The oral BCL-2 inhibitor venetoclax elicited a high rate of response from patients with high-risk relapsed or refractory chronic lymphocytic leukemia with 17p deletion.
The oral BCL-2 inhibitor venetoclax elicited a high rate of response from patients with high-risk relapsed or refractory chronic lymphocytic leukemia (CLL) with 17p deletion, according to results of a phase II study (abstract LBA-6) presented at the 57th Annual American Society of Hematology (ASH) Meeting and Exposition, held December 5–8 in Orlando, Florida.
According to Stephan Stilgenbauer, MD, PhD, of the University of Ulm, Ulm, Germany, who presented the results during a press conference, venetoclax targets a key biological phenomenon of CLL, BCL2, which is highly expressed in CLL cells. A prior phase I study of venetoclax showed an overall response rate of 79% in patients with relapsed/refractory disease.
In this phase II study, Stilgenbauer and colleague enrolled 107 patients with relapsed/refractory del (17p) CLL. Patients with 17p deletions have a particularly poor prognosis and limited treatment options.
Patients were assigned to venetoclax once daily with the weekly dose increasing from 20 mg to 400 mg during a 5-week period. Patients were continued on the 400-mg dose until disease progression or drug discontinuation. In addition, all patients underwent tumor lysis syndrome prophylaxis.
The primary objective of the study was overall response rate, which was determined by both independent review committee and the investigators.
The efficacy analyses took place at 36 weeks of treatment. The median time on study was 12.1 months.

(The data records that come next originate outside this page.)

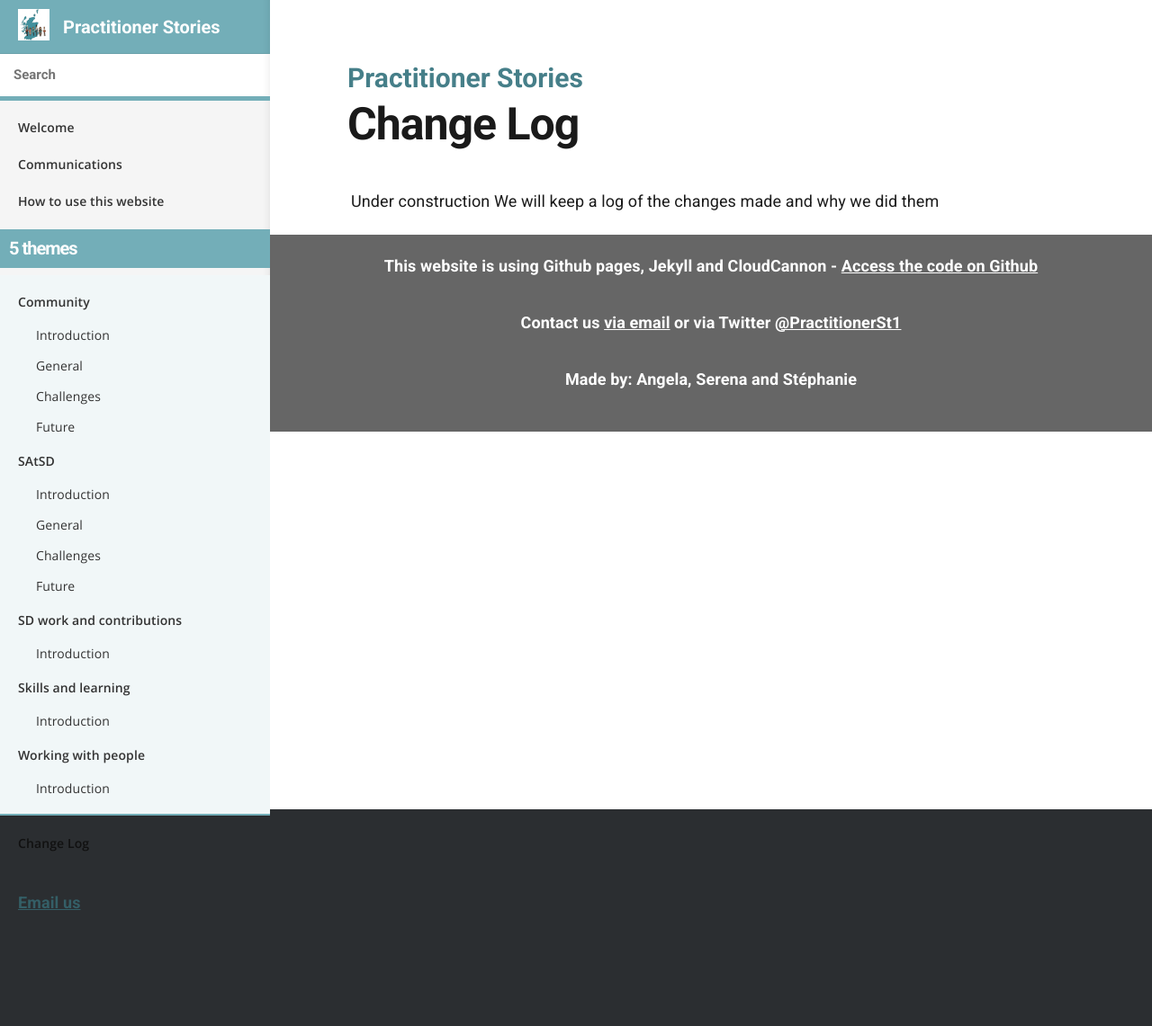
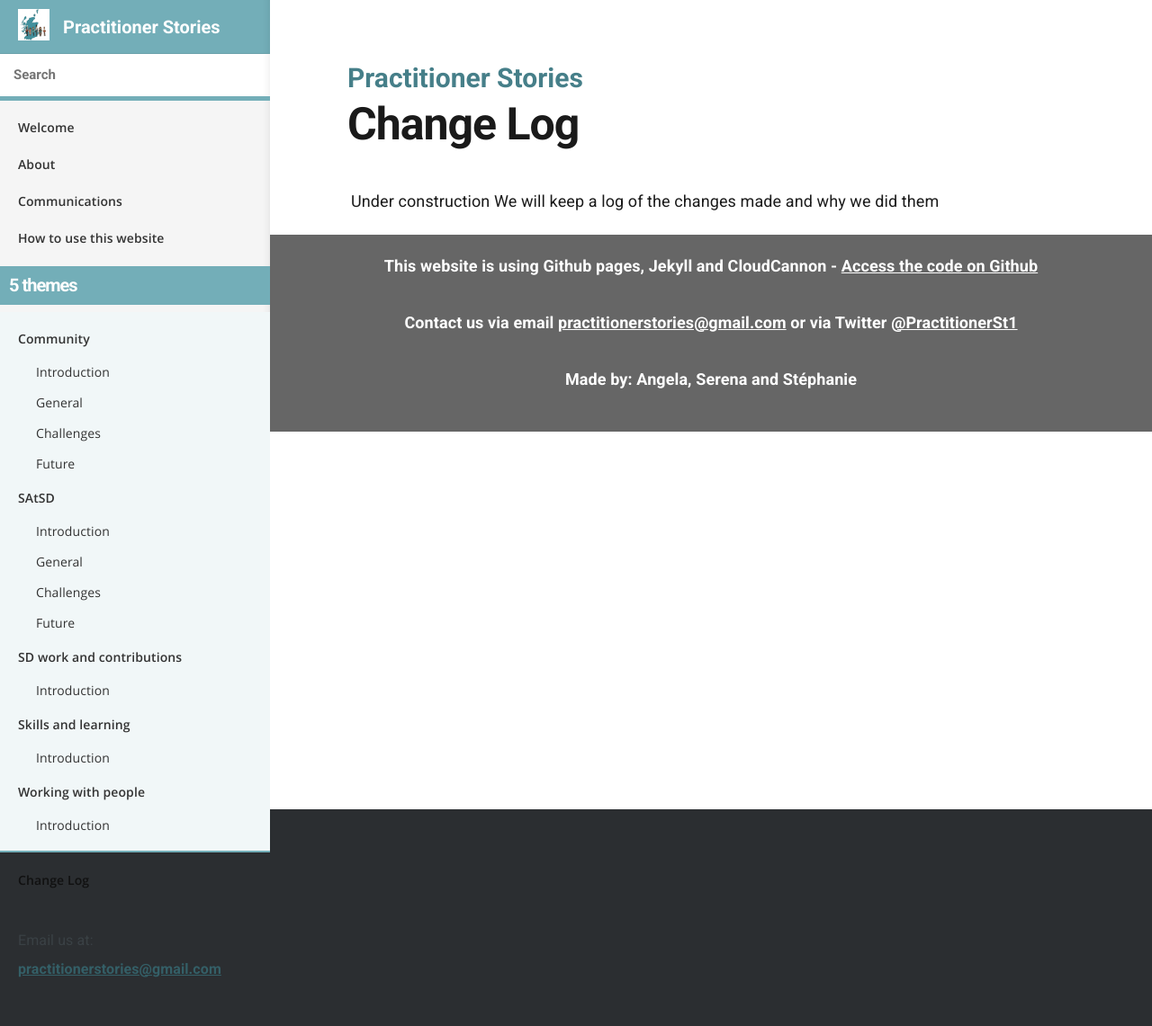
Before and after one commit to stephanie-K/practitioner-stories, a Jekyll site: the page built from changelog.html, in a window 1280 px wide. Shown: the whole page at 90% size. Built offline with Jekyll 4.4.1, drawn with Linux system fonts in a browser that asks for light colours; before the commit the page ends 1072 px from its top, so only the background shows below that.

Commit message:
add about page - add email address

```diff
--- a/_layouts/default.html
+++ b/_layouts/default.html
@@ -45,6 +45,9 @@
 						<a href="{{ site.baseurl }}/">{{ home.title }}</a>
 					</li>
 					<li class="nav-item top-level {% if page.url == '/comms' %}current{% endif %}">
+						<a href="https://stephanie-k.github.io/practitioner-stories/about">About</a>
+					</li>
+					<li class="nav-item top-level {% if page.url == '/comms' %}current{% endif %}">
 						<a href="https://stephanie-k.github.io/practitioner-stories/comms">Communications</a>
 					</li>
 					<li class="nav-item top-level {% if page.url == '/comms' %}current{% endif %}">
@@ -73,7 +76,7 @@
 						<a href="{{ site.baseurl }}/changelog/">{{ changelog.title }}</a>
 					</li>
 				</ul>
-				<p><a href="mailto:practitionerstories@gmail.com?Subject=Website%20-%20contact"><strong>Email us</strong></a></p>
+				<p>Email us at: <a href="mailto:practitionerstories@gmail.com?Subject=Website%20-%20contact"><strong>practitionerstories@gmail.com</strong></a></p>
 
 
 			</nav>
@@ -92,7 +95,7 @@
 
 		<footer>
 			<p>This website is using Github pages, Jekyll and CloudCannon - <a href="https://github.com/stephanie-K/practitioner-stories" target="_blank">Access the code on Github</a></p>
-			<p>Contact us <a href="mailto:practitionerstories@gmail.com?Subject=Website%20-%20contact"><strong>via email</strong></a> or via Twitter <a href="https://twitter.com/PractitionerSt1" target="_blank"><strong>@PractitionerSt1</strong></a></p>
+			<p>Contact us via email <a href="mailto:practitionerstories@gmail.com?Subject=Website%20-%20contact"><strong>practitionerstories@gmail.com</strong></a> or via Twitter <a href="https://twitter.com/PractitionerSt1" target="_blank"><strong>@PractitionerSt1</strong></a></p>
 			<p>Made by: Angela, Serena and Stéphanie</p>
 		</footer>
 
--- a/_sass/_layout.scss
+++ b/_sass/_layout.scss
@@ -230,6 +230,7 @@
 
 nav p {
 	padding: 2rem;
+	font-size: 1.6rem;
 }
 
 nav > ul {
```
Also changed, not shown: about.md (added, +34 -0 lines).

The overall response rate as assessed by independent review was 79.4% (95% confidence interval [CI], 70.5%–86.6%). Among the responders, 7.5% achieved complete response and 2.8% achieved nodular partial response. In addition, among the 69.2% of patients who had a partial response and the 20.6% with no response, 17 patients (15.9%) had no morphologic evidence of disease in bone marrow. Of all responders, 84.7% maintained their response at 12 months.
Minimal residual disease was assessed in 45 patients. The researchers noted that 18 patients-or about one in five of the responders-had no detectable minimal residual disease in the peripheral blood and 6 patients had none in the bone marrow.
The researchers also analyzed the change in absolute lymphocyte count from baseline to best response. They found that 4 of the 87 patients with baseline lymphocytosis did not normalize their count to less than 4 x 109. The median time to normalization was 22 days.
According to Stilgenbauer, patients had a very rapid time to response. The median time to first response was 0.8 months, and the median time to complete response was 8.2 months.
The safety analysis showed the grade 3/4 neutropenia was observed in 40% of patients. Stilgenbauer noted that this rate was not surprising in patients who had undergone multiple lines of prior treatment. Eleven deaths occurred; seven were due to progressive disease and four due to adverse events.
Based on the results of this analysis, Stilgenbauer said that venetoclax is an attractive component to novel combinations or sequencing with other agents in the treatment of patients with CLL with 17p deletions.